There's a definite 'harem' sub-genre element running throughout, adding lighter notes, with support character developement and romantic intrigue. With three main contenders for Nagate's attention, there are few other females encountered who don't also make a play at some point, brood over him or have a twinkle of possible interest. These are mostly relatively subtle, making sense in context, since our protagonist is deliberately set up to be an inspirational hero who necessarily appeared mysteriously from no-where. An attractive combination, I suppose. But then this blank slate POV character with an open selection box of different flavoured lovers meshes rather neatly with the psyche of the core young-ish male demographic. Who would not love to imagine themselves as an overlooked darkhorse hero themselves? (If only they had their moment to shine or step out of themselves!)
|Residential interior of Sidonia - caricature of the |

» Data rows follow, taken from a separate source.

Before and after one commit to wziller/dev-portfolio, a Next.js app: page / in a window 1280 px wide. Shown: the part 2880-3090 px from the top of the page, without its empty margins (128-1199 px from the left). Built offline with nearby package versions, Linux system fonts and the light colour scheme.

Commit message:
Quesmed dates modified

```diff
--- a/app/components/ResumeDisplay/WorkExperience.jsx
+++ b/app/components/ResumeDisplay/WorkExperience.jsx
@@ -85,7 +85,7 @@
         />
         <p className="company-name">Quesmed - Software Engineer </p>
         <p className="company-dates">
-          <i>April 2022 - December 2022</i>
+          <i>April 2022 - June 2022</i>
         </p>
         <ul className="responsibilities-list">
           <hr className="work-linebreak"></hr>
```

dense, hilly urbanisation of 'spaceship Japan'?
Also thrown into the pot are the unavoidably ubiquitous anime tropes of instant karma for (accidental) male lechery, always receiving a bloody nose, usually quite directly off a fiery female. Plus an alpha dog bully antagonist with long, grey/white hair and a massive family inheritance. But even he has an interesting story arc.

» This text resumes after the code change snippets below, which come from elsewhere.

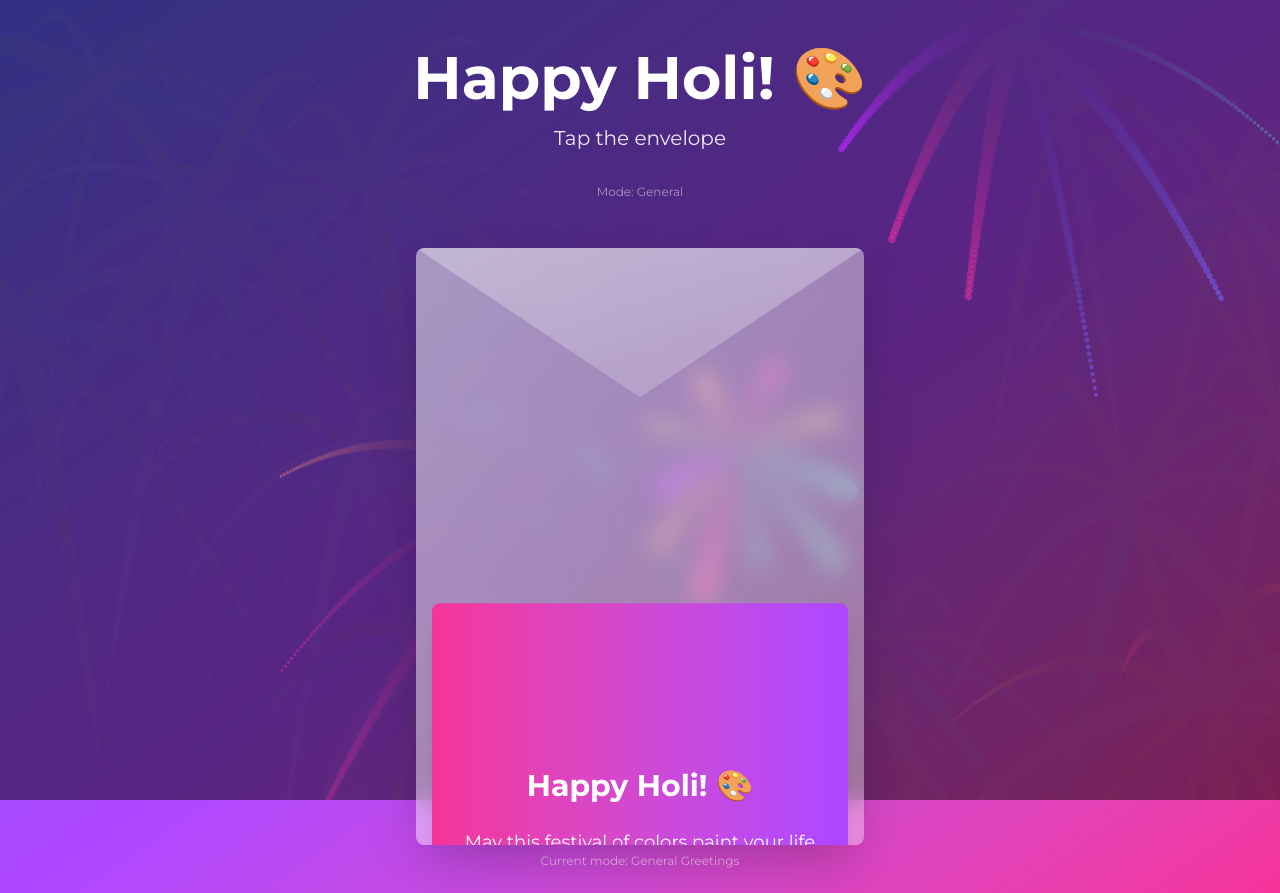
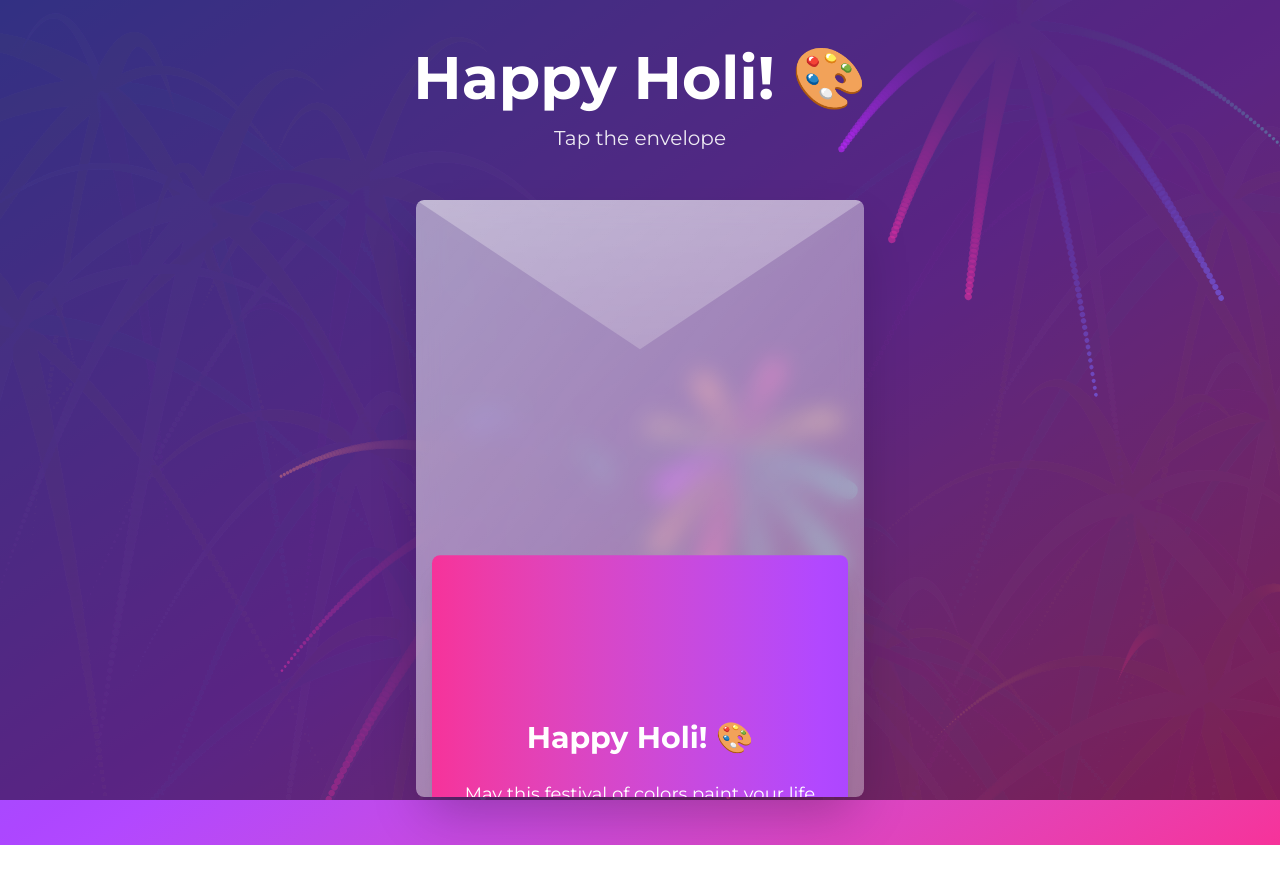
Before and after one commit to ACE-codes21/hpyholi, a Next.js app: page / in a window 1280 px wide. After the commit the page ends 845 px from the top, so only its background shows below. Built offline with nearby package versions, Linux system fonts and the light colour scheme.

Commit message:
Removed debug information and mode indicators

```diff
--- a/src/app/page.tsx
+++ b/src/app/page.tsx
@@ -25,10 +25,6 @@ export default function Home() {
           <p className="text-white/90 text-lg md:text-xl mb-8 animate-slide-up">
             {isNaira ? 'I made this special card just for you!' : 'Tap the envelope'}
           </p>
-          {/* Debug info - will remove after testing */}
-          <p className="text-white/50 text-xs">
-            Mode: {isNaira ? 'Personalized for Naira' : 'General'}
-          </p>
         </div>
         <Envelope name={name} />
       </div>
--- a/src/components/Envelope.tsx
+++ b/src/components/Envelope.tsx
@@ -1,6 +1,6 @@
 "use client";
 
-import { useState, useRef, useEffect } from 'react';
+import { useState, useRef } from 'react';
 import { motion, AnimatePresence } from 'framer-motion';
 
 interface EnvelopeProps {
@@ -12,11 +12,6 @@ const Envelope: React.FC<EnvelopeProps> = ({ name }) => {
   const [currentPage, setCurrentPage] = useState(0);
   const envelopeRef = useRef<HTMLDivElement>(null);
   const isNaira = name?.toLowerCase() === 'naira';
-
-  // Debug log when component mounts or name changes
-  useEffect(() => {
-    console.log('Envelope Component:', { name, isNaira, currentGreetings: isNaira ? 'Naira\'s' : 'General' });
-  }, [name, isNaira]);
 
   const nairasGreetings = [
     {
@@ -69,7 +64,6 @@ const Envelope: React.FC<EnvelopeProps> = ({ name }) => {
     }
   ];
 
-  // Explicitly choose greetings based on name
   const greetings = isNaira ? nairasGreetings : generalGreetings;
 
   const createColorBurst = (x: number, y: number) => {
@@ -152,10 +146,6 @@ const Envelope: React.FC<EnvelopeProps> = ({ name }) => {
           </motion.div>
         </AnimatePresence>
       </div>
-      {/* Debug info */}
-      <div className="absolute -bottom-6 left-0 right-0 text-center text-white/50 text-xs">
-        Current mode: {isNaira ? 'Naira\'s Greetings' : 'General Greetings'}
-      </div>
     </div>
   );
 };
```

Finally, the art style is seamless 3D CGI. It's more noticeable in the space action scenes, when things look a little bit Tron - monochrome with neon highlights. But then it blends into a more rustic feel while inside sidonia's city spaces, with familiar cartoon stylings. The characters faces generally appear unnoticeably traditional. There's a retro aesthetic flavour, too, with the uniform outfits: almost storm trooper-esq, with stuffed up gear. There's some disconcertingly high flung, pointy boobage going on, but we'll put down to genetic engineering and/or reduced gravity, and move swiftly on...
The marriage of high tech space mecha, moving city(ies) of giant rusty pipes and cthulhu-ish space monsters is similar to, though far less gordy than, 2013's "Gargantia on the Verdurous Planet".

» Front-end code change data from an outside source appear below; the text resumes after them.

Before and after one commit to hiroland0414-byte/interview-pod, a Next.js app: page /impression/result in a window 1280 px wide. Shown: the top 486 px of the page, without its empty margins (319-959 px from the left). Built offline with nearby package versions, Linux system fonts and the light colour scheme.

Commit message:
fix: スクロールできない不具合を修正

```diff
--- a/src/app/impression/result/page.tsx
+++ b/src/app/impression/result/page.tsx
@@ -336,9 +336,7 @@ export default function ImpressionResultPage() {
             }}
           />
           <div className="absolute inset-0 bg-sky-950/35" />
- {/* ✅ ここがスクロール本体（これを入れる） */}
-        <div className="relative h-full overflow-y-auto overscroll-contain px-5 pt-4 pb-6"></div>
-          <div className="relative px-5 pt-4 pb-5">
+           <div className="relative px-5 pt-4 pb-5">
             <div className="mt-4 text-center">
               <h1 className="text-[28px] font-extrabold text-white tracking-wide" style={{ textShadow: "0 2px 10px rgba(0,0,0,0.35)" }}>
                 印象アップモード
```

Original Manga vs Anime:
The anime appears to follow the original manga (comic) publications very closely. Almost shot for shot, with only some minor sequence juggling and tweaks here and there. So while I'm talking about the Knights of Sidonia (KoS) anime here, most comments apply to both.
Given that the manga has concluded already, it's a little tempting now, after watching season 2, to just read the final third (volumes 44-78, or thereabouts), rather than wait while the animation studio is apparently finishing up with a different project. It would save totally forgetting the plot details a second time.
But the video format is more compelling and I often struggle more to figure out what's supposed to be happening in the strips. It's a far more mentally tiring and different experience. At only 20 minutes per episode and a dozen per season, it's probably almost as quick for me to watch as read and digest the corresponding 20 odd manga volumes with 30 or so pages a piece. Plus you get to hear the cute Japanese voices and groovy theme tunes.